Your task is to copy each line of the material that includes "platform".
== == ==
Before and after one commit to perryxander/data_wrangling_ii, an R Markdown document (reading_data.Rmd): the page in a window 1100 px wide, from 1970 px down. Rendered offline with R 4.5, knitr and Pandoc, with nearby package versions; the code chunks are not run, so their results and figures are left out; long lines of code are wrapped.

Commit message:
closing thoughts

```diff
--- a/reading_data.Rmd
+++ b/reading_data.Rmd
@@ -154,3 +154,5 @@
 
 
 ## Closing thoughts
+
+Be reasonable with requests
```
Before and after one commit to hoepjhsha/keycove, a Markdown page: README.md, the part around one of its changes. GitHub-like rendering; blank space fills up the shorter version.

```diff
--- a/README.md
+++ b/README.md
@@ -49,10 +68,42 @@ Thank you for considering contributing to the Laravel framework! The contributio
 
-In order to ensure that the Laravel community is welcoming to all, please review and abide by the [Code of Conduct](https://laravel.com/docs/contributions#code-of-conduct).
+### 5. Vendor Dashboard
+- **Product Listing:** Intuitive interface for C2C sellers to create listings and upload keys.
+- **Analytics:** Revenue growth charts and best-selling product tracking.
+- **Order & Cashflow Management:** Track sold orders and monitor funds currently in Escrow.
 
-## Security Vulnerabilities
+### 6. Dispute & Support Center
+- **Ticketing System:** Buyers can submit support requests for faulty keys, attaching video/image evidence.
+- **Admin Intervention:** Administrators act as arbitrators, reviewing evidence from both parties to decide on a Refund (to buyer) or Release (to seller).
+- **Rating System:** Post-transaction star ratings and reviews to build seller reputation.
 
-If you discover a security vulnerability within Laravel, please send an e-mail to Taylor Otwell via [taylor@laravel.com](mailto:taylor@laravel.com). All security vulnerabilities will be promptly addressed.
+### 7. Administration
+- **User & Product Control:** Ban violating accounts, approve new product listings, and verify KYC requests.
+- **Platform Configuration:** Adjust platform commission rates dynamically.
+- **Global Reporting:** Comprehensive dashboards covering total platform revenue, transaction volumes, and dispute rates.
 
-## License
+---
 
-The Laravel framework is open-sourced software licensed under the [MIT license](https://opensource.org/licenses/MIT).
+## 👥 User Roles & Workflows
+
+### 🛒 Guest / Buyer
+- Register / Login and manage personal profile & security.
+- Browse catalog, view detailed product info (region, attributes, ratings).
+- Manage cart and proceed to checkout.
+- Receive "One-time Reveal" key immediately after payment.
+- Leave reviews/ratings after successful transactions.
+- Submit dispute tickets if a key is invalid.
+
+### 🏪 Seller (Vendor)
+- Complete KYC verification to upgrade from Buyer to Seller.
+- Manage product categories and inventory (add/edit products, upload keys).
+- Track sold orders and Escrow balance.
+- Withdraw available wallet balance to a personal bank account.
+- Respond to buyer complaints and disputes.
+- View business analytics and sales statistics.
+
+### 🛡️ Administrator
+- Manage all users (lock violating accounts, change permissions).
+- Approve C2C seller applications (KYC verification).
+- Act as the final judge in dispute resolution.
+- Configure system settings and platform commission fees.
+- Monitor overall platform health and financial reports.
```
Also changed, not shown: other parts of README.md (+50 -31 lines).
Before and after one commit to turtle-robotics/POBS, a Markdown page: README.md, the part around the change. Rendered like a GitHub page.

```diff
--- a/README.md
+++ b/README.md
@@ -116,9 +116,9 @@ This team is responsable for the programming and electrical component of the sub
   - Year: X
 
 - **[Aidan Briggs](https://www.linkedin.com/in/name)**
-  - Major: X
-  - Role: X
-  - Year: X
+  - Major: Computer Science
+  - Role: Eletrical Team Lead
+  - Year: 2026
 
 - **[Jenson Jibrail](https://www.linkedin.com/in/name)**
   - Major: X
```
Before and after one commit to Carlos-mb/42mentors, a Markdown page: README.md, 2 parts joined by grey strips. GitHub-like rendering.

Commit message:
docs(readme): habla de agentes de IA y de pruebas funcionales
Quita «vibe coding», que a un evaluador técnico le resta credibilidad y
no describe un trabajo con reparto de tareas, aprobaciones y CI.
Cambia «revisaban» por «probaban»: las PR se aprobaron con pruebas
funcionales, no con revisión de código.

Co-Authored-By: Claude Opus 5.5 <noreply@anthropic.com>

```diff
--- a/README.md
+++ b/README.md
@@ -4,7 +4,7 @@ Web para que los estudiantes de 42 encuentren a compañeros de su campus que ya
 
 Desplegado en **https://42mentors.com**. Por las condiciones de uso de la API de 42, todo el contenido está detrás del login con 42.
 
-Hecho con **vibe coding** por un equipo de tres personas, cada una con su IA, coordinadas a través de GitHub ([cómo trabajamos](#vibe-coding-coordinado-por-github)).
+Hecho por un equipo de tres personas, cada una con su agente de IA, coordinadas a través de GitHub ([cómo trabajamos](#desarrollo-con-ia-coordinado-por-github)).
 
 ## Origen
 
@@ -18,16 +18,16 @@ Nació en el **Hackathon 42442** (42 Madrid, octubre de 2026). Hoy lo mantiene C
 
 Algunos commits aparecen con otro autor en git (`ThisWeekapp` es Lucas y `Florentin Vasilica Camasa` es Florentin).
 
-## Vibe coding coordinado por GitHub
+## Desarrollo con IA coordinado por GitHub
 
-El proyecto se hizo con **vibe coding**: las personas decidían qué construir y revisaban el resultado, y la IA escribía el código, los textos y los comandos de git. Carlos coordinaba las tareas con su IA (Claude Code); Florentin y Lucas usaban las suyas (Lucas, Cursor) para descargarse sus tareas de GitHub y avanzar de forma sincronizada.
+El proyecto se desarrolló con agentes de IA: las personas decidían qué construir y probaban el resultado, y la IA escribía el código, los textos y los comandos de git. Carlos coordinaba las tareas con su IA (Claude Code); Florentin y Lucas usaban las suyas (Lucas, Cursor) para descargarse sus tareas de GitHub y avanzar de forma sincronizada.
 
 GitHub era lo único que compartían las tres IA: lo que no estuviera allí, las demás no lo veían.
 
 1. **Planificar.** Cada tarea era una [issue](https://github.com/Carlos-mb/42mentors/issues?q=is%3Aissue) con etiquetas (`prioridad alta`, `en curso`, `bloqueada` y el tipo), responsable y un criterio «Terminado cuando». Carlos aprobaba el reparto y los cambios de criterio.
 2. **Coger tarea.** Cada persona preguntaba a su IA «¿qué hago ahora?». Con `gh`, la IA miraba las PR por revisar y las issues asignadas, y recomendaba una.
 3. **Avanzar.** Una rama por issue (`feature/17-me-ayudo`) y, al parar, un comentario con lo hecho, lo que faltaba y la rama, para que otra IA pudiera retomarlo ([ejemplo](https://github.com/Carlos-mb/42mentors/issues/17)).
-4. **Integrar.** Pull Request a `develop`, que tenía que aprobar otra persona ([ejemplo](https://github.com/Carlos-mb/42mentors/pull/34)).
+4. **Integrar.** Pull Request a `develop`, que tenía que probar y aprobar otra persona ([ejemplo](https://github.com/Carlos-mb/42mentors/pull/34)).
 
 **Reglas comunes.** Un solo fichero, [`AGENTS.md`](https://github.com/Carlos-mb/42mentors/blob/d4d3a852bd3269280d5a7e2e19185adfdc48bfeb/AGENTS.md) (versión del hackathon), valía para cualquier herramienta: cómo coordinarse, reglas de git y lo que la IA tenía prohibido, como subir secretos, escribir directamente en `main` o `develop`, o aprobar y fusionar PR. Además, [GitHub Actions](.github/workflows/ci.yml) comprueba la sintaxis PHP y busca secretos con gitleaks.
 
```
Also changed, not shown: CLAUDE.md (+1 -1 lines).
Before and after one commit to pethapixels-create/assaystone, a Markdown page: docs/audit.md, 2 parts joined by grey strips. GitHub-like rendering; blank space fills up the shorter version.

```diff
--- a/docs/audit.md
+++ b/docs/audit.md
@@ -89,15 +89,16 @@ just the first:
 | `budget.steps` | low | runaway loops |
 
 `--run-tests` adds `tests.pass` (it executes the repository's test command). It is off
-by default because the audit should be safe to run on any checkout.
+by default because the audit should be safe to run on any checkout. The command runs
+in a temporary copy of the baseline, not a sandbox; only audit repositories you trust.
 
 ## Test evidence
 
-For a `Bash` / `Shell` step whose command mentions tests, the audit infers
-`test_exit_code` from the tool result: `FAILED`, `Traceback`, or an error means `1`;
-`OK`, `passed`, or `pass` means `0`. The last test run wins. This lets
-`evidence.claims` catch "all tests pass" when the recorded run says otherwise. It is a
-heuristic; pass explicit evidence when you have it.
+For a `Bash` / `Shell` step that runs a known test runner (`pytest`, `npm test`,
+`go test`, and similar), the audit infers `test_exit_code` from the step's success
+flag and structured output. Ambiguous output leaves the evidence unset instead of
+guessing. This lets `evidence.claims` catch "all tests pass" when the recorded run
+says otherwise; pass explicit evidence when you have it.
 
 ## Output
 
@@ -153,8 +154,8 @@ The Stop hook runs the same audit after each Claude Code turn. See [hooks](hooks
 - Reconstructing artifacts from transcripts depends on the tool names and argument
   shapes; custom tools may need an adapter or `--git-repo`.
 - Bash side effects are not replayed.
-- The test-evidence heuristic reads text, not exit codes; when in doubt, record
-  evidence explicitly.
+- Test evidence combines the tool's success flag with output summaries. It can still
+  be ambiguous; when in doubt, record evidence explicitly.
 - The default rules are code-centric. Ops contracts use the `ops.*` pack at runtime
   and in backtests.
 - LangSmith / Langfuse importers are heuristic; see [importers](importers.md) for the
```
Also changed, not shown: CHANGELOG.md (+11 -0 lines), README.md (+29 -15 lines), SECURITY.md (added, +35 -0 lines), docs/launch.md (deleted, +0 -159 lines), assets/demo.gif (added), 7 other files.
== == ==
■ **OUTPUT**
+- **Platform Configuration:** Adjust platform commission rates dynamically.
+- **Global Reporting:** Comprehensive dashboards covering total platform revenue, transaction volumes, and dispute rates.
+- Configure system settings and platform commission fees.
+- Monitor overall platform health and financial reports.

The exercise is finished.